**PROBLEM DETAILS**
Copy each line below in which the string "border" occurs.

##### RECORDS #####

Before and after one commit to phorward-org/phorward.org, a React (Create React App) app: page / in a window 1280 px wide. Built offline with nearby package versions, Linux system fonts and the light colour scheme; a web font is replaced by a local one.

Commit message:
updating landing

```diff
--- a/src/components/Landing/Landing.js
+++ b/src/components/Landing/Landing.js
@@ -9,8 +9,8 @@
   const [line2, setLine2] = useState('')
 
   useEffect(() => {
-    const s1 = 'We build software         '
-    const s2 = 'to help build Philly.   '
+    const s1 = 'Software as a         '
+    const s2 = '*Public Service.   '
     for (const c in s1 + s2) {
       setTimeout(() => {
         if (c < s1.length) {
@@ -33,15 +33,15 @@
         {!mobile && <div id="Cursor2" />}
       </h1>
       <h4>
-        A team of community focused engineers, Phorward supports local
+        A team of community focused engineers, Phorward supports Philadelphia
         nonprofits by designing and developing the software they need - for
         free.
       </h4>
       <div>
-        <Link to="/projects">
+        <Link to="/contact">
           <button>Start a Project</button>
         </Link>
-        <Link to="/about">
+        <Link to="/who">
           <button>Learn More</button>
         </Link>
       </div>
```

#####
##### RECORDS #####

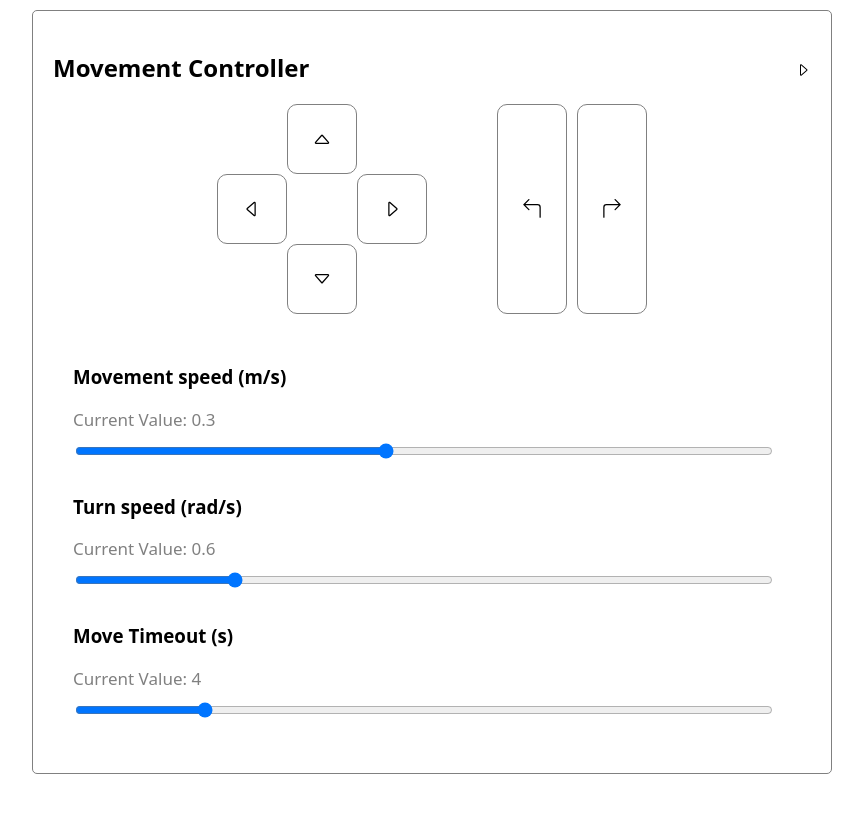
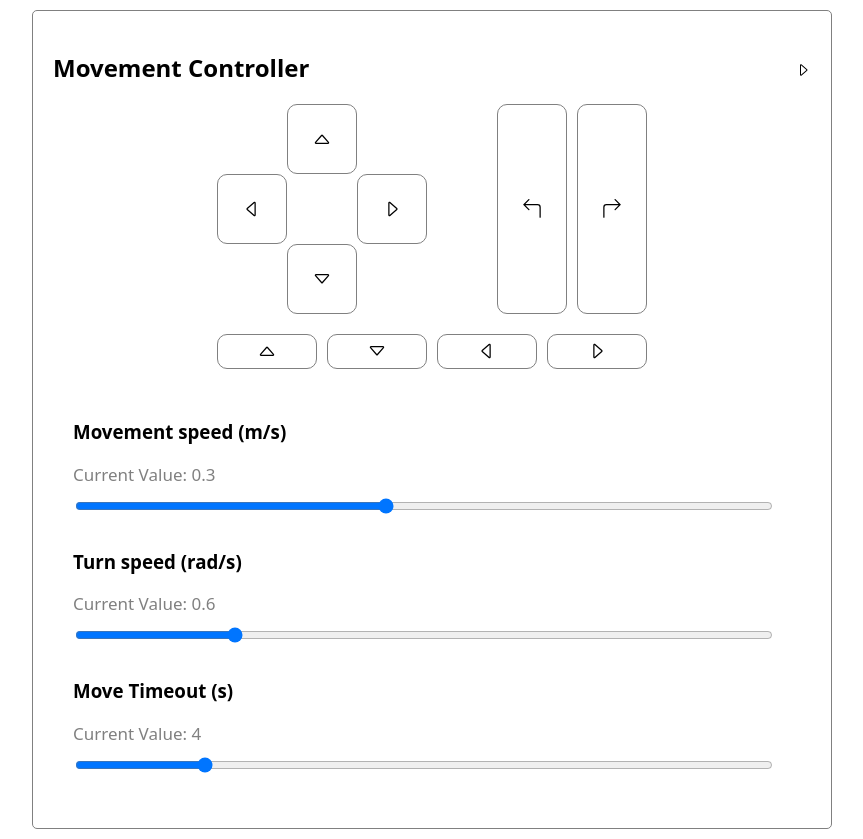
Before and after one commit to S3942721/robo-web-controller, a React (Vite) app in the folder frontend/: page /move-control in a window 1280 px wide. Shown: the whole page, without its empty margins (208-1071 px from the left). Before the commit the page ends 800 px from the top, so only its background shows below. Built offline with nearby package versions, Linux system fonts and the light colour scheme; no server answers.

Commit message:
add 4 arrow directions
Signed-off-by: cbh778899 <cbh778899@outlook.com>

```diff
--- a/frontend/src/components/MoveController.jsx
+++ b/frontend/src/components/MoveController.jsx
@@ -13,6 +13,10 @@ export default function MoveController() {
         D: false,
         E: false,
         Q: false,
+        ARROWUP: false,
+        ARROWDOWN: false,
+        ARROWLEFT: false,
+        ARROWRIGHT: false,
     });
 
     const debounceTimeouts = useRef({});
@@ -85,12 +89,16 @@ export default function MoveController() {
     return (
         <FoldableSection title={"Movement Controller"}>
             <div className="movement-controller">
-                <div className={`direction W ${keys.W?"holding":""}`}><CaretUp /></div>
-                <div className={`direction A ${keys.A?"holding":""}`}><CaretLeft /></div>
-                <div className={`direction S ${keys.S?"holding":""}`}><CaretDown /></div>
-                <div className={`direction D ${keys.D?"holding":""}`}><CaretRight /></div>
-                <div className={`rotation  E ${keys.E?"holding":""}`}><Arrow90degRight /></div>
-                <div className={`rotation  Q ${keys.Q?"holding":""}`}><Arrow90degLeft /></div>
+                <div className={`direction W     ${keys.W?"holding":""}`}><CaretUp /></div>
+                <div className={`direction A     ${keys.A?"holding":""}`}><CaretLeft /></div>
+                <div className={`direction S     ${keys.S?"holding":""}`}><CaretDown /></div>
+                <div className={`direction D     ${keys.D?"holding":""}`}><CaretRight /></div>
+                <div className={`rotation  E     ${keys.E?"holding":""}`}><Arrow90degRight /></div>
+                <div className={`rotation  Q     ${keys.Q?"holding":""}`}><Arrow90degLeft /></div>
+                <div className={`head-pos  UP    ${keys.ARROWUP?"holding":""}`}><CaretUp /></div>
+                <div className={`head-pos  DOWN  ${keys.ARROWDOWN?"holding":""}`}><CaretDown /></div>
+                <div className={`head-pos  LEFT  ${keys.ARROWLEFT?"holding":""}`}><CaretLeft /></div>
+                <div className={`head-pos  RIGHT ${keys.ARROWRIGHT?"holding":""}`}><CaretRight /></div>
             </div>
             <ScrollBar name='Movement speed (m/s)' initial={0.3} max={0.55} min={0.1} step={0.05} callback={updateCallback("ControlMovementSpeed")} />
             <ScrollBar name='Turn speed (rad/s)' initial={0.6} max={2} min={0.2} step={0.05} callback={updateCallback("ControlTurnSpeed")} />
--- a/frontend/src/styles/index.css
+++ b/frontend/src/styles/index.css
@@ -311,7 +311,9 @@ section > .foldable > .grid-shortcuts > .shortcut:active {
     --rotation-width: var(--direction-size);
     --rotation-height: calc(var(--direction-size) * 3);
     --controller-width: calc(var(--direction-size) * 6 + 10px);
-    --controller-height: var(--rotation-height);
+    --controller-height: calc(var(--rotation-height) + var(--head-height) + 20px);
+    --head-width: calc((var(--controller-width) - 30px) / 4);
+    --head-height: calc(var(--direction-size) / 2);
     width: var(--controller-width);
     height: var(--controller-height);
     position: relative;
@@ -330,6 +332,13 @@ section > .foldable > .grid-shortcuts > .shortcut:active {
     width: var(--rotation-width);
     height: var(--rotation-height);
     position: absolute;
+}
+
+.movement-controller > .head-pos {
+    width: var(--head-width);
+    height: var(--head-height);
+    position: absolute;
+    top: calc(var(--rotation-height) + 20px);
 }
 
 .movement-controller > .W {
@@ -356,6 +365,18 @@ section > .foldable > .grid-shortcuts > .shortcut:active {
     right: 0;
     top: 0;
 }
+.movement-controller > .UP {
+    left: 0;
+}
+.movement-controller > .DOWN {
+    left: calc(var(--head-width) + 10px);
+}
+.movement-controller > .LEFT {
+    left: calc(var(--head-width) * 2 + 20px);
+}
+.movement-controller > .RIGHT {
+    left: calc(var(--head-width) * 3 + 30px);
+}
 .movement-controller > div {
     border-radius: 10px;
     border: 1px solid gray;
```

#####

**SOLUTION TO THIS EXERCISE**
     border-radius: 10px;
     border: 1px solid gray;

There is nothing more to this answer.